Hatching Asynchrony in the Red-Breasted Flycatcher Ficecdula parva in Relation to Breeding Season, Peak Food Abundance, and High Predation

TitleHatching Asynchrony in the Red-Breasted Flycatcher Ficecdula parva in Relation to Breeding Season, Peak Food Abundance, and High Predation
Publication TypeJournal Article
Year of Publication2008
AuthorsMitrus C
JournalActa Ornithologica
Volume43
Issue1
Pagination - 113 - 118
Date Published2008
ISBN Number0001-6454
Abstract

Abstract. Hatching asynchrony has been recorded in many altricial bird species. Also, more than 70% of clutches of the Red-breasted Flycatcher hatched asynchronously. The annual variation in the proportion of asynchronous clutches depended on median dates of egg laying, in the years when females started egg laying later more asynchronous clutches were observed. The females from synchronous clutches started egg laying significantly earlier than females from asynchronous clutches and were more synchronised with the peak of caterpilars. No differences in clutch size and number of fledglings between asynchronous and synchronous clutches were found. The frequency of females that started incubation earlier showed no significant difference when mated with either after-2nd-year or 2nd-year males. Also, breeding success was not significantly different between broods of various hatching types and was 87% for asynchronous clutches and 94% for synchronous clutches. The time of breeding and high predation pressure could be main reasons for females of the Red-breasted Flycatcher to start incubation before laying the last egg of its clutch.Abstract. Hatching asynchrony has been recorded in many altricial bird species. Also, more than 70% of clutches of the Red-breasted Flycatcher hatched asynchronously. The annual variation in the proportion of asynchronous clutches depended on median dates of egg laying, in the years when females started egg laying later more asynchronous clutches were observed. The females from synchronous clutches started egg laying significantly earlier than females from asynchronous clutches and were more synchronised with the peak of caterpilars. No differences in clutch size and number of fledglings between asynchronous and synchronous clutches were found. The frequency of females that started incubation earlier showed no significant difference when mated with either after-2nd-year or 2nd-year males. Also, breeding success was not significantly different between broods of various hatching types and was 87% for asynchronous clutches and 94% for synchronous clutches. The time of breeding and high predation pressure could be main reasons for females of the Red-breasted Flycatcher to start incubation before laying the last egg of its clutch.

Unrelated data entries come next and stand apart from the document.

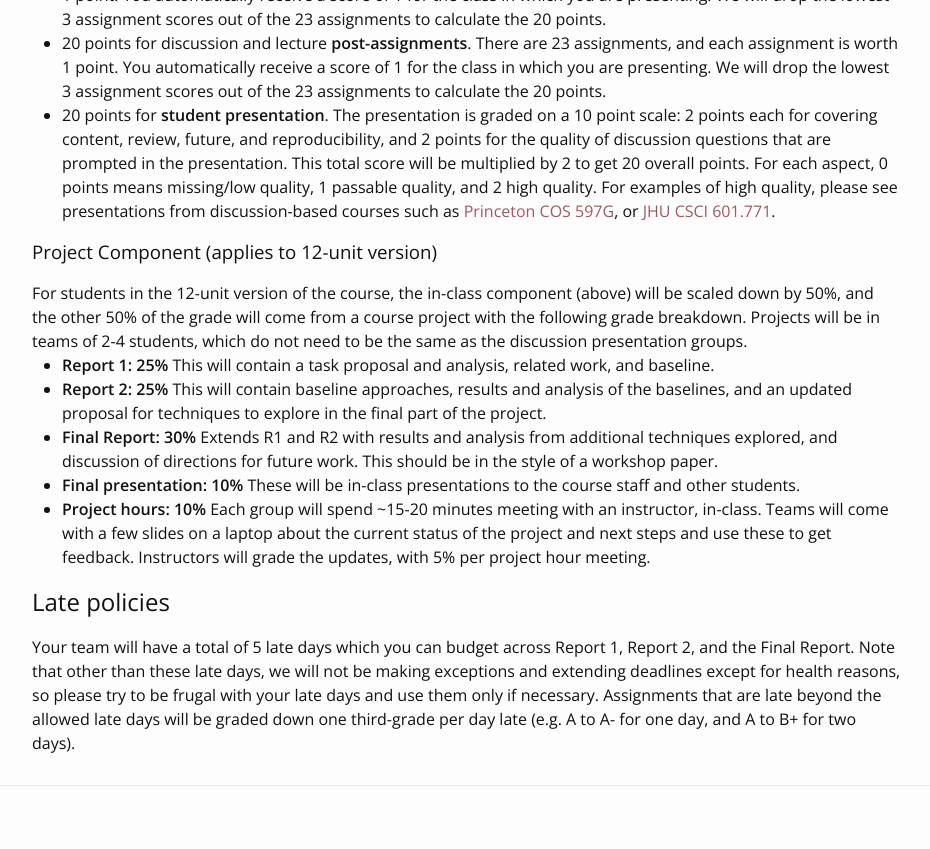
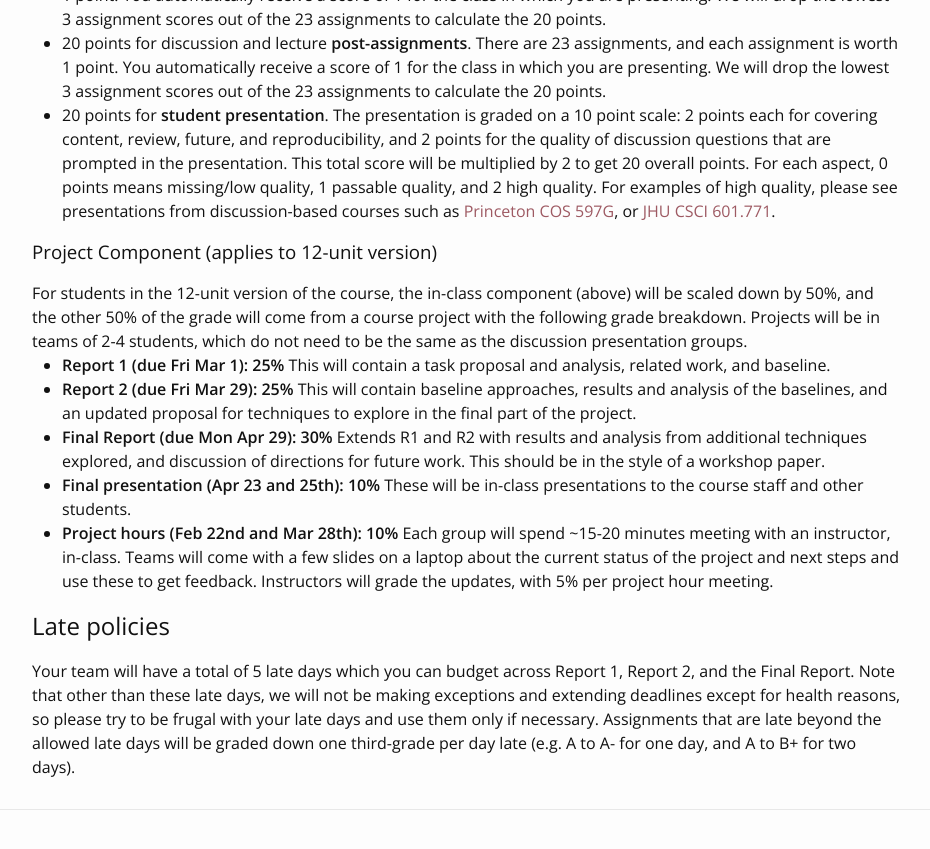
Before and after one commit to cmu-codegen/s2024, a Jekyll site: the page built from index.md, in a window 1280 px wide and 900 px high, scrolled down 7261 px. Shown: the top 849 px of the window, without its empty margins (173-1103 px from the left). Built offline with Jekyll 4.4.1, drawn with Linux system fonts in a browser that asks for light colours; nearby versions of some CDN libraries.

Commit message:
add due dates for assignments

```diff
--- a/_layouts/home.html
+++ b/_layouts/home.html
@@ -231,11 +231,11 @@ layout: default
     For students in the 12-unit version of the course, the in-class component (above) will be scaled down by 50%, and the other 50% of the grade will come from a course project with the following grade breakdown. Projects will be in teams of 2-4 students, which do not need to be the same as the discussion presentation groups.
 
     <ul>
-        <li><strong>Report 1: 25%</strong> This will contain a task proposal and analysis, related work, and baseline.</li>
-        <li><strong>Report 2: 25%</strong> This will contain baseline approaches, results and analysis of the baselines, and an updated proposal for techniques to explore in the final part of the project.</li>
-        <li><strong>Final Report: 30%</strong> Extends R1 and R2 with results and analysis from additional techniques explored, and discussion of directions for future work. This should be in the style of a workshop paper.</li>
-        <li><strong>Final presentation: 10%</strong> These will be in-class presentations to the course staff and other students.</li>
-        <li><strong>Project hours: 10%</strong> Each group will spend ~15-20 minutes meeting with an instructor, in-class. Teams will come with a few slides on a laptop about the current status of the project and next steps and use these to get feedback. Instructors will grade the updates, with 5% per project hour meeting.</li>
+        <li><strong>Report 1 (due Fri Mar 1): 25%</strong> This will contain a task proposal and analysis, related work, and baseline.</li>
+        <li><strong>Report 2 (due Fri Mar 29): 25%</strong> This will contain baseline approaches, results and analysis of the baselines, and an updated proposal for techniques to explore in the final part of the project.</li>
+        <li><strong>Final Report (due Mon Apr 29): 30%</strong> Extends R1 and R2 with results and analysis from additional techniques explored, and discussion of directions for future work. This should be in the style of a workshop paper.</li>
+        <li><strong>Final presentation (Apr 23 and 25th): 10%</strong> These will be in-class presentations to the course staff and other students.</li>
+        <li><strong>Project hours (Feb 22nd and Mar 28th): 10%</strong> Each group will spend ~15-20 minutes meeting with an instructor, in-class. Teams will come with a few slides on a laptop about the current status of the project and next steps and use these to get feedback. Instructors will grade the updates, with 5% per project hour meeting.</li>
     </ul>
 
     <h2>Late policies</h2>
```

URLhttp://dx.doi.org/10.3161/000164508X345400
Short TitleActa Ornithologica